Figure 5: Muscles of inspiration
Because both nasal and abdominal breathing are difficult to maintain during peak exertion, a team at National Jewish Health in Denver pioneered additional techniques for athletes to use when exercising(5). These breathing strategies promote relaxation of the throat and increase the opening of the airway. They involve three methods, known collectively as the Olin Exercise-Induced Laryngeal Obstruction Biphasic Inspiration (EILOBI) techniques. The premise of this approach, developed under therapeutic laryngoscopy during exercise (TLE), is the observed benefit of biphasic inspiration. That is, when observing athletes with EILO during exertion, researchers found that a brief period of high resistance inspiration followed by relaxed low resistance inspiration through the mouth, helped widen the opening of the airway.
Various methods were developed to achieve this high resistance to low resistance inhalation. In the “tongue variant” exercise, athletes breathe in through the nose and then through the open mouth; the “tooth variant” requires the athlete to breathe forcibly through the teeth at the beginning of the breath and then open the mouth to breathe freely; lastly, the “lip variant” begins each breath with pursed lips as if breathing through a straw, then completes the inspiration with a relaxed open mouth.

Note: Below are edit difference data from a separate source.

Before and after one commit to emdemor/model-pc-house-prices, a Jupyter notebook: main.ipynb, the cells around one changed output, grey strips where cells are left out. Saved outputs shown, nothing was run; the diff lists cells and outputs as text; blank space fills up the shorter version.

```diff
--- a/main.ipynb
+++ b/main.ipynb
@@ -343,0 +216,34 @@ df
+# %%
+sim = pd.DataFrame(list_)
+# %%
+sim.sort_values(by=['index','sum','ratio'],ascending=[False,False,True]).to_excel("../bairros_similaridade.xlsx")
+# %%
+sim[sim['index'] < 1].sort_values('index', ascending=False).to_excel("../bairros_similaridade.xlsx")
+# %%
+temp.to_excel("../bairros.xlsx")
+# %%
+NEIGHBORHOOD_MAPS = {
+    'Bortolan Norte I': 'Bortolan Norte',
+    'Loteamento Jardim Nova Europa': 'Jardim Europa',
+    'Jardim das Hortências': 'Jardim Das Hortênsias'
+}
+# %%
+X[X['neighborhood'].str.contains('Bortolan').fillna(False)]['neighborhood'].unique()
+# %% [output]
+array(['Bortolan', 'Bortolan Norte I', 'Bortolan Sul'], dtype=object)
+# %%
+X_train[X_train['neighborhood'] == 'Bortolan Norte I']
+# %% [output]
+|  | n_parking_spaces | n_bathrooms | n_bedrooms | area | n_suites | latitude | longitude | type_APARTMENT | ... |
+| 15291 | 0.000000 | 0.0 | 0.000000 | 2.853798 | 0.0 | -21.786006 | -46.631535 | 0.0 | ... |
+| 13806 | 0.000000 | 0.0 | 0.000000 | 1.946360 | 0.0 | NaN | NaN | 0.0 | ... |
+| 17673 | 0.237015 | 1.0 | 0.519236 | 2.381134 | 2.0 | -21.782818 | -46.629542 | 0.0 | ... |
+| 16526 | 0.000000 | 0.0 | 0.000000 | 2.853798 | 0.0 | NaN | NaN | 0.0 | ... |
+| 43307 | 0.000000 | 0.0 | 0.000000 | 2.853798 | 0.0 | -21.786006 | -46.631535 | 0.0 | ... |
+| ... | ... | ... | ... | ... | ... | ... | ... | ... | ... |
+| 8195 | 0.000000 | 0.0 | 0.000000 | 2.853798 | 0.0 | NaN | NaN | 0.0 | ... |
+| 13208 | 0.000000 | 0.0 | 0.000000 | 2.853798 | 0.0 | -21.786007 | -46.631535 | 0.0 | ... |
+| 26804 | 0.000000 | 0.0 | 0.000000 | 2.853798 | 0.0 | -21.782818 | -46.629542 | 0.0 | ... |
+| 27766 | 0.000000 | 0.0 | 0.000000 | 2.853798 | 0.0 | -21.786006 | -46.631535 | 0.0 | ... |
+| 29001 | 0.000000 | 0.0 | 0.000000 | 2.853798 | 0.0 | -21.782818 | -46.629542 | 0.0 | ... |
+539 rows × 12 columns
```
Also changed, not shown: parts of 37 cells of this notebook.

Athletes should practice all respiratory exercises with a physio or speech therapist under relaxed non-exertional conditions before attempting during exercise. The use of therapeutic TLE provides feedback during exertion, which helps athletes master the Olin EILOBI techniques. Learning under clinical conditions allows the athlete to feel in control when symptoms of EILO arise on the field. Additional conservative measures include maintaining laryngeal health by refraining from smoking and caffeine, reducing stress, and staying hydrated.
When conservative measures fail, the athlete may consider surgical options. Laser surgery corrects overly large structures that may contribute to EILO. This is usually an option of last resort, and little research exists as to the efficacy of surgical intervention(2).
- Take any complaints of difficulty breathing when exercising seriously.
- If unable to reproduce symptoms in the clinic, have an athlete take a ‘selfie’ video when symptoms occur. Listen for dysphonia, inspiratory wheeze, and swift resolution of symptoms after stopping exercise.
- Suspected EILO should be referred for diagnostic confirmation and evaluation of co-morbid factors such as reflux and sinus/nasal dysfunction.
- Most athletes with EILO respond positively to conservative treatment including respiratory muscle training and institution of breathing strategies during exertion.
- Immune Allergy Clin North Am. 2018 May;38(2):271-280
- Br J Gen Pract.2016 Sep;66(650):e683-5
- Br J Sports Med. 2019;53;616-17
- 2017 Oct;127:2298-2301
- J Voice. 2018 Nov;32(6):698-704